▶ **TASK PROMPT**
Please reproduce the entire listing exactly.

▶ **INPUT DATA**
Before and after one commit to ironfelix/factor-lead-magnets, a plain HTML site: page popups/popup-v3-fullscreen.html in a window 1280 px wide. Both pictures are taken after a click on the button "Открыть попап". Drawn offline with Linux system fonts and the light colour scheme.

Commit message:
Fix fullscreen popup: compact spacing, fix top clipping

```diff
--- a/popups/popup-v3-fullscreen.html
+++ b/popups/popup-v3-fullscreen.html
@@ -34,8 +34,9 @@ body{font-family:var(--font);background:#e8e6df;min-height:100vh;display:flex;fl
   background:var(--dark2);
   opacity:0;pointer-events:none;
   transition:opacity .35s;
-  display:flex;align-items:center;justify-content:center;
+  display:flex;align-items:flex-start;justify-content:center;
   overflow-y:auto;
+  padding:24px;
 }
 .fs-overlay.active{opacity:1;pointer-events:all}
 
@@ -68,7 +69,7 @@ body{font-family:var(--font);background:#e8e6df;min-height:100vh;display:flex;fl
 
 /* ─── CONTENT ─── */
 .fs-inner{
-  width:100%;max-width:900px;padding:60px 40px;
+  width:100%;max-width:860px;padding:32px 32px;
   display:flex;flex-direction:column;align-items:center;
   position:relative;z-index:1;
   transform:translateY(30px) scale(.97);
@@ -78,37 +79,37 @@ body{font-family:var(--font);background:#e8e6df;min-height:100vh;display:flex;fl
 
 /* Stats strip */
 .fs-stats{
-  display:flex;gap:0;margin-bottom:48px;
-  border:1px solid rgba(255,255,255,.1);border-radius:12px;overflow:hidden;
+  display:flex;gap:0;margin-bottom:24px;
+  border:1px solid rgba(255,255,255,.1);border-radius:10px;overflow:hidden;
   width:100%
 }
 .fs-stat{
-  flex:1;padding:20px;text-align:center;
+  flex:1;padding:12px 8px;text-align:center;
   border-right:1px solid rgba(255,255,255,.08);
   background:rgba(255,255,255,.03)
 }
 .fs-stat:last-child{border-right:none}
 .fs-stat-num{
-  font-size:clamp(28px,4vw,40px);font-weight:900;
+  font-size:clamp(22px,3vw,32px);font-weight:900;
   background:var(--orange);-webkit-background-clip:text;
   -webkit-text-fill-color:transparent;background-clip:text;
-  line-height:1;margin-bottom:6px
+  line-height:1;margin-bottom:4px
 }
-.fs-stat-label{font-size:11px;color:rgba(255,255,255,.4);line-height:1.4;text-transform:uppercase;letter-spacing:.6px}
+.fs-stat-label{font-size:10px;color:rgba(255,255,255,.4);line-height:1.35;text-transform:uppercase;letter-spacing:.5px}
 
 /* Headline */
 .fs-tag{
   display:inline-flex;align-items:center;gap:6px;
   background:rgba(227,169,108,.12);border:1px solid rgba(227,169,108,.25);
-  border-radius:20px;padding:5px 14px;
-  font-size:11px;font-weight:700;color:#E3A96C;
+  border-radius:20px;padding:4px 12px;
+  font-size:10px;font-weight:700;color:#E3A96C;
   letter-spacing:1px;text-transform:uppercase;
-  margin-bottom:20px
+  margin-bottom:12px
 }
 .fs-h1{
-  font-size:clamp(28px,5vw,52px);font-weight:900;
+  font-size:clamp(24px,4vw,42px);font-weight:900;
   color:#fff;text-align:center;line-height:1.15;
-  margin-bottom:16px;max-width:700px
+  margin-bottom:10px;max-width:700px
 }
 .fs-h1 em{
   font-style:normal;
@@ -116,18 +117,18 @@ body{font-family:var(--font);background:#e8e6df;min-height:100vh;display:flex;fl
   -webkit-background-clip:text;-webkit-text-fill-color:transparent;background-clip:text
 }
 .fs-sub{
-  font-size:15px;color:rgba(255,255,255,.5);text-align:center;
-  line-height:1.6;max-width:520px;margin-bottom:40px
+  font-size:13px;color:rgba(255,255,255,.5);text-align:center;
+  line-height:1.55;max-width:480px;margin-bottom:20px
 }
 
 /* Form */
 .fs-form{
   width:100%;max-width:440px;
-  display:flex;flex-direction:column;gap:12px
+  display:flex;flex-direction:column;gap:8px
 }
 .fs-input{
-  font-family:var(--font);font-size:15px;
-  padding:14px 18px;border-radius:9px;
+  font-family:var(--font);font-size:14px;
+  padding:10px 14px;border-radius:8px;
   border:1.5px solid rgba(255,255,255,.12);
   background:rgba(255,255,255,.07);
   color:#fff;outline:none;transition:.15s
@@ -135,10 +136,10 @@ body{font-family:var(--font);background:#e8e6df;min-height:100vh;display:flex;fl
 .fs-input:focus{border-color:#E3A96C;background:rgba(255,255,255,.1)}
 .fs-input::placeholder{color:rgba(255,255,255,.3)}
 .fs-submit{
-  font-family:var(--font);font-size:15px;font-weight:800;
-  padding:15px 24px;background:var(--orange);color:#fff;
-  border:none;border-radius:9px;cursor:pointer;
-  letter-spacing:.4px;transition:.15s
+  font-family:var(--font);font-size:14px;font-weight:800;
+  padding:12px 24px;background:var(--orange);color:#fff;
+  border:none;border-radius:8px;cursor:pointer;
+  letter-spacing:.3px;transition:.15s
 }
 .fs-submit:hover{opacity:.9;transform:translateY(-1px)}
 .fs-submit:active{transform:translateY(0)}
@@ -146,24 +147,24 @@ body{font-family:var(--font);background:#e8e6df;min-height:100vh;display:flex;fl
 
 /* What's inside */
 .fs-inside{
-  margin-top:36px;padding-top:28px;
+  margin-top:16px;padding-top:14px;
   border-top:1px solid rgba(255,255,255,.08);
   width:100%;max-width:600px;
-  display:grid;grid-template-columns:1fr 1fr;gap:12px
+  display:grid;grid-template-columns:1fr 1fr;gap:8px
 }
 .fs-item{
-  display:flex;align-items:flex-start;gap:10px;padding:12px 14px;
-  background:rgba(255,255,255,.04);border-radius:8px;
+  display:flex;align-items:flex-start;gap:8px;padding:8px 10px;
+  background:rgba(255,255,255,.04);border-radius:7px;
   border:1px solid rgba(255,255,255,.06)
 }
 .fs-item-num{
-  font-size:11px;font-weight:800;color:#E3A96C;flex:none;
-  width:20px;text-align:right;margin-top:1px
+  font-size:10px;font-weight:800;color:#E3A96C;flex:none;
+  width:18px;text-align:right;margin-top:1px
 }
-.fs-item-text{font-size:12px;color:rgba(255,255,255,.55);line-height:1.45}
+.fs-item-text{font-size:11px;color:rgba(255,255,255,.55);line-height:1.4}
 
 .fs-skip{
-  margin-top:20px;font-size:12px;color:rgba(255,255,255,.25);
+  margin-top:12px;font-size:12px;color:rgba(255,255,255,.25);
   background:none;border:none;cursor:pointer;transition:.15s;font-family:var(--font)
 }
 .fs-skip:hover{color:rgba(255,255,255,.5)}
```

▶ **EXPECTED ANSWER**
Before and after one commit to ironfelix/factor-lead-magnets, a plain HTML site: page popups/popup-v3-fullscreen.html in a window 1280 px wide. Both pictures are taken after a click on the button "Открыть попап". Drawn offline with Linux system fonts and the light colour scheme.

Commit message:
Fix fullscreen popup: compact spacing, fix top clipping

```diff
--- a/popups/popup-v3-fullscreen.html
+++ b/popups/popup-v3-fullscreen.html
@@ -34,8 +34,9 @@ body{font-family:var(--font);background:#e8e6df;min-height:100vh;display:flex;fl
   background:var(--dark2);
   opacity:0;pointer-events:none;
   transition:opacity .35s;
-  display:flex;align-items:center;justify-content:center;
+  display:flex;align-items:flex-start;justify-content:center;
   overflow-y:auto;
+  padding:24px;
 }
 .fs-overlay.active{opacity:1;pointer-events:all}
 
@@ -68,7 +69,7 @@ body{font-family:var(--font);background:#e8e6df;min-height:100vh;display:flex;fl
 
 /* ─── CONTENT ─── */
 .fs-inner{
-  width:100%;max-width:900px;padding:60px 40px;
+  width:100%;max-width:860px;padding:32px 32px;
   display:flex;flex-direction:column;align-items:center;
   position:relative;z-index:1;
   transform:translateY(30px) scale(.97);
@@ -78,37 +79,37 @@ body{font-family:var(--font);background:#e8e6df;min-height:100vh;display:flex;fl
 
 /* Stats strip */
 .fs-stats{
-  display:flex;gap:0;margin-bottom:48px;
-  border:1px solid rgba(255,255,255,.1);border-radius:12px;overflow:hidden;
+  display:flex;gap:0;margin-bottom:24px;
+  border:1px solid rgba(255,255,255,.1);border-radius:10px;overflow:hidden;
   width:100%
 }
 .fs-stat{
-  flex:1;padding:20px;text-align:center;
+  flex:1;padding:12px 8px;text-align:center;
   border-right:1px solid rgba(255,255,255,.08);
   background:rgba(255,255,255,.03)
 }
 .fs-stat:last-child{border-right:none}
 .fs-stat-num{
-  font-size:clamp(28px,4vw,40px);font-weight:900;
+  font-size:clamp(22px,3vw,32px);font-weight:900;
   background:var(--orange);-webkit-background-clip:text;
   -webkit-text-fill-color:transparent;background-clip:text;
-  line-height:1;margin-bottom:6px
+  line-height:1;margin-bottom:4px
 }
-.fs-stat-label{font-size:11px;color:rgba(255,255,255,.4);line-height:1.4;text-transform:uppercase;letter-spacing:.6px}
+.fs-stat-label{font-size:10px;color:rgba(255,255,255,.4);line-height:1.35;text-transform:uppercase;letter-spacing:.5px}
 
 /* Headline */
 .fs-tag{
   display:inline-flex;align-items:center;gap:6px;
   background:rgba(227,169,108,.12);border:1px solid rgba(227,169,108,.25);
-  border-radius:20px;padding:5px 14px;
-  font-size:11px;font-weight:700;color:#E3A96C;
+  border-radius:20px;padding:4px 12px;
+  font-size:10px;font-weight:700;color:#E3A96C;
   letter-spacing:1px;text-transform:uppercase;
-  margin-bottom:20px
+  margin-bottom:12px
 }
 .fs-h1{
-  font-size:clamp(28px,5vw,52px);font-weight:900;
+  font-size:clamp(24px,4vw,42px);font-weight:900;
   color:#fff;text-align:center;line-height:1.15;
-  margin-bottom:16px;max-width:700px
+  margin-bottom:10px;max-width:700px
 }
 .fs-h1 em{
   font-style:normal;
@@ -116,18 +117,18 @@ body{font-family:var(--font);background:#e8e6df;min-height:100vh;display:flex;fl
   -webkit-background-clip:text;-webkit-text-fill-color:transparent;background-clip:text
 }
 .fs-sub{
-  font-size:15px;color:rgba(255,255,255,.5);text-align:center;
-  line-height:1.6;max-width:520px;margin-bottom:40px
+  font-size:13px;color:rgba(255,255,255,.5);text-align:center;
+  line-height:1.55;max-width:480px;margin-bottom:20px
 }
 
 /* Form */
 .fs-form{
   width:100%;max-width:440px;
-  display:flex;flex-direction:column;gap:12px
+  display:flex;flex-direction:column;gap:8px
 }
 .fs-input{
-  font-family:var(--font);font-size:15px;
-  padding:14px 18px;border-radius:9px;
+  font-family:var(--font);font-size:14px;
+  padding:10px 14px;border-radius:8px;
   border:1.5px solid rgba(255,255,255,.12);
   background:rgba(255,255,255,.07);
   color:#fff;outline:none;transition:.15s
@@ -135,10 +136,10 @@ body{font-family:var(--font);background:#e8e6df;min-height:100vh;display:flex;fl
 .fs-input:focus{border-color:#E3A96C;background:rgba(255,255,255,.1)}
 .fs-input::placeholder{color:rgba(255,255,255,.3)}
 .fs-submit{
-  font-family:var(--font);font-size:15px;font-weight:800;
-  padding:15px 24px;background:var(--orange);color:#fff;
-  border:none;border-radius:9px;cursor:pointer;
-  letter-spacing:.4px;transition:.15s
+  font-family:var(--font);font-size:14px;font-weight:800;
+  padding:12px 24px;background:var(--orange);color:#fff;
+  border:none;border-radius:8px;cursor:pointer;
+  letter-spacing:.3px;transition:.15s
 }
 .fs-submit:hover{opacity:.9;transform:translateY(-1px)}
 .fs-submit:active{transform:translateY(0)}
@@ -146,24 +147,24 @@ body{font-family:var(--font);background:#e8e6df;min-height:100vh;display:flex;fl
 
 /* What's inside */
 .fs-inside{
-  margin-top:36px;padding-top:28px;
+  margin-top:16px;padding-top:14px;
   border-top:1px solid rgba(255,255,255,.08);
   width:100%;max-width:600px;
-  display:grid;grid-template-columns:1fr 1fr;gap:12px
+  display:grid;grid-template-columns:1fr 1fr;gap:8px
 }
 .fs-item{
-  display:flex;align-items:flex-start;gap:10px;padding:12px 14px;
-  background:rgba(255,255,255,.04);border-radius:8px;
+  display:flex;align-items:flex-start;gap:8px;padding:8px 10px;
+  background:rgba(255,255,255,.04);border-radius:7px;
   border:1px solid rgba(255,255,255,.06)
 }
 .fs-item-num{
-  font-size:11px;font-weight:800;color:#E3A96C;flex:none;
-  width:20px;text-align:right;margin-top:1px
+  font-size:10px;font-weight:800;color:#E3A96C;flex:none;
+  width:18px;text-align:right;margin-top:1px
 }
-.fs-item-text{font-size:12px;color:rgba(255,255,255,.55);line-height:1.45}
+.fs-item-text{font-size:11px;color:rgba(255,255,255,.55);line-height:1.4}
 
 .fs-skip{
-  margin-top:20px;font-size:12px;color:rgba(255,255,255,.25);
+  margin-top:12px;font-size:12px;color:rgba(255,255,255,.25);
   background:none;border:none;cursor:pointer;transition:.15s;font-family:var(--font)
 }
 .fs-skip:hover{color:rgba(255,255,255,.5)}
```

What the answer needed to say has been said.